None of the words being used here are huge or uncommon either. Choosing the right word is just a matter of thinking of what you want to happen and coming up with the perfect word to describe how it will look, feel, and sound.
2. Make It Quick
Good action is fast-paced, but it’s hard for anything to go fast when you’re reading it. That’s why writing action means making it closer to real-life action and less like movie action. Take a fight, for example. There’s one huge different between a real fight and a movie fight that isn’t often brought up in conversation: fights in movies are LONG. If you’ve ever seen or been in a real fight, you’ll notice that they don’t last very long. Professional boxers have to rest after three minutes of action. Compare that to your favorite action movie star, who can take a beating for eight minutes straight without breaking a sweat. Watch an action scene in a movie and try writing it out, beat-for-beat, with vivid descriptions. You’ll fill ten pages after two minutes.
When writing an action scene, start by setting a word restriction. I try to keep my fights under 500 words. I try to keep chase scenes under 1000 words, and epic battles can be no more than 2000 words. You don’t have to use these restrictions but putting a limit on the number of words forces you to keep the action quick. You can use previous words describing everything little thing, and you can’t drag the sequence out of twenty pages.
If you must write a longer action scene, have the action unfold in phases. Say, for example, your hero is chasing down two bad guys. In that case, limit the chases to 1000 words per guy. Also, one is a car chase, and one is a foot chase. Break up the action so it feels like you’re still moving the story along and not halting the narrative with a 2000-word chase scene.
3. Keep The Stakes In The Forefront

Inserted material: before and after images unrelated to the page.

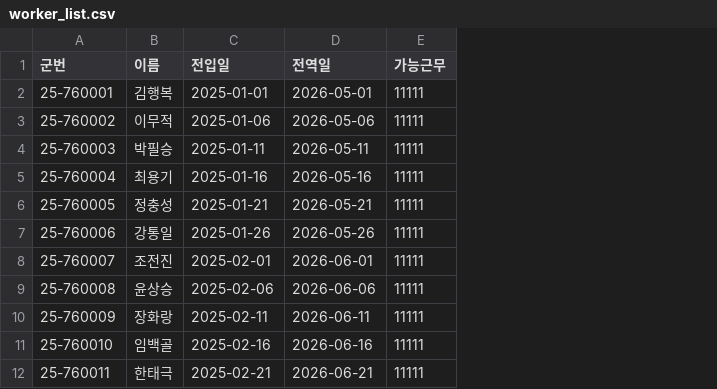
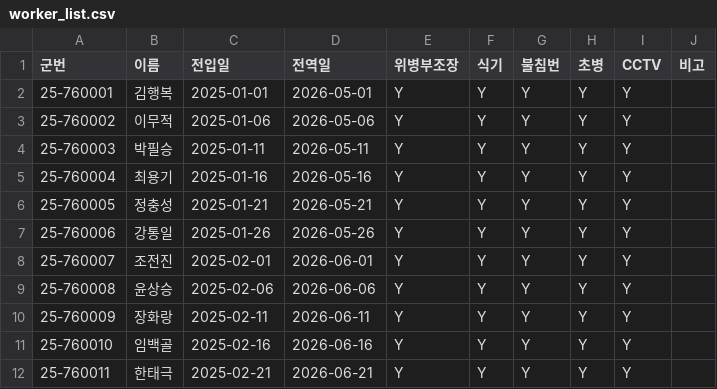
Before and after one commit to Sangyunu291/Dangjik_master_main, a CSV file: data/worker_list.csv, drawn as a sheet; only a part is shown; removed rows and columns are numbered as before the commit, all else as after; the diff names each change by its address in the sheet, - before the commit and + after, or states it on an @@ line.

```diff
--- a/data/worker_list.csv
+++ b/data/worker_list.csv
-column E (가능근무), rows 2-12: all 11111
+column E (위병부조장), rows 2-12: all Y
+column F (식기), rows 2-12: all Y
+column G (불침번), rows 2-12: all Y
+column H (초병), rows 2-12: all Y
+column I (CCTV), rows 2-12: all Y
+column J (비고), empty
```
Also changed, not shown: result_file.csv, 10 other files.
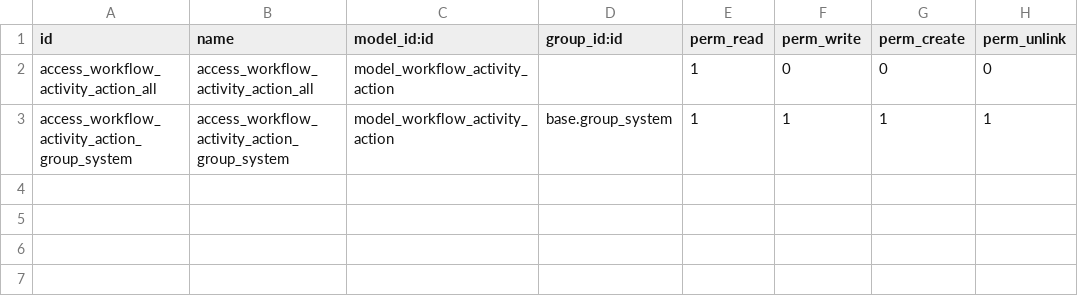
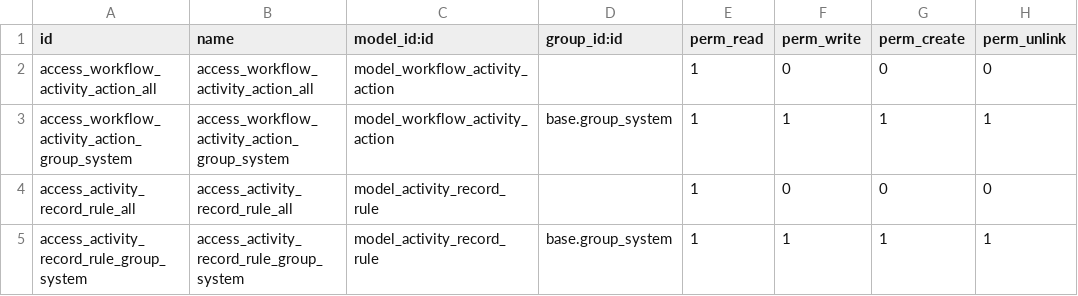
Before and after one commit to acsone/acsone-addons, a CSV file: workflow_activity_action/security/ir.model.access.csv, drawn as a sheet.

Commit message:
[CHG][workflow_activity_action - task] Security refactoring.

```diff
--- a/workflow_activity_action/security/ir.model.access.csv
+++ b/workflow_activity_action/security/ir.model.access.csv
@@ -3 +3,3 @@ access_workflow_activity_action_all,access_workflow_activity_action_all,model_wo
 access_workflow_activity_action_group_system,access_workflow_activity_action_group_system,model_workflow_activity_action,base.group_system,1,1,1,1
+access_activity_record_rule_all,access_activity_record_rule_all,model_activity_record_rule,,1,0,0,0
+access_activity_record_rule_group_system,access_activity_record_rule_group_system,model_activity_record_rule,base.group_system,1,1,1,1
```
Also changed, not shown: 11 other files.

All too often, I edit a book with a cool action scene in it and I comment in the margins “cool scene, but what’s the point of it?” Action for the sake of action works in the movies (and only movies of a particular genre) because that’s what the audience came to see. No one reads a book for the action. That’s why it is important to keep the stakes of your action scene as the focal point, at all times. Having a ticking clock is the easiest way to create believable stakes. The hero has to beat the bad guy before _____
Keeping your reader’s mind on the reason your hero must succeed is the best way to suck them into your well-written action. Once you’ve got the reader sucked in, you can move on to the next tip.
4. Handicap Your Hero
You know why it was so satisfying to watch Neo take on Agent Smith in the move, The Matrix? It’s because the whole movie hyped up how ridiculously overpowered the Agents were. Up until the end of that film, everyone who had fought an agent had died. That left the question in our minds, “how is he going to beat him?” Compare that to The Matrix: Revolutions where Neo and Smith were both almighty gods on equal footing with one another. A fight that was supposed to be epic turned out to be quite underwhelming. We’ve all read enough stories to know your hero is going to win, so its important what we are forced to wonder how that victory will happen.
There are two ways of handicapping your hero, so we don’t know how they’ll win: nerfing the hero, or buffing the villain. Nerfs and buffs refer to weakening or strengthening a character, respectively. You can nerf your hero by wounding them, putting a psychological obstacle in their way (example: the enemy is their best friend being mind-controlled), or their having lost something they need such as a weapon or an ability. Buffing the villain usually is just a matter of setting up the villain as already being loads more powerful than the hero, or having seemingly already triumphed in their conflict.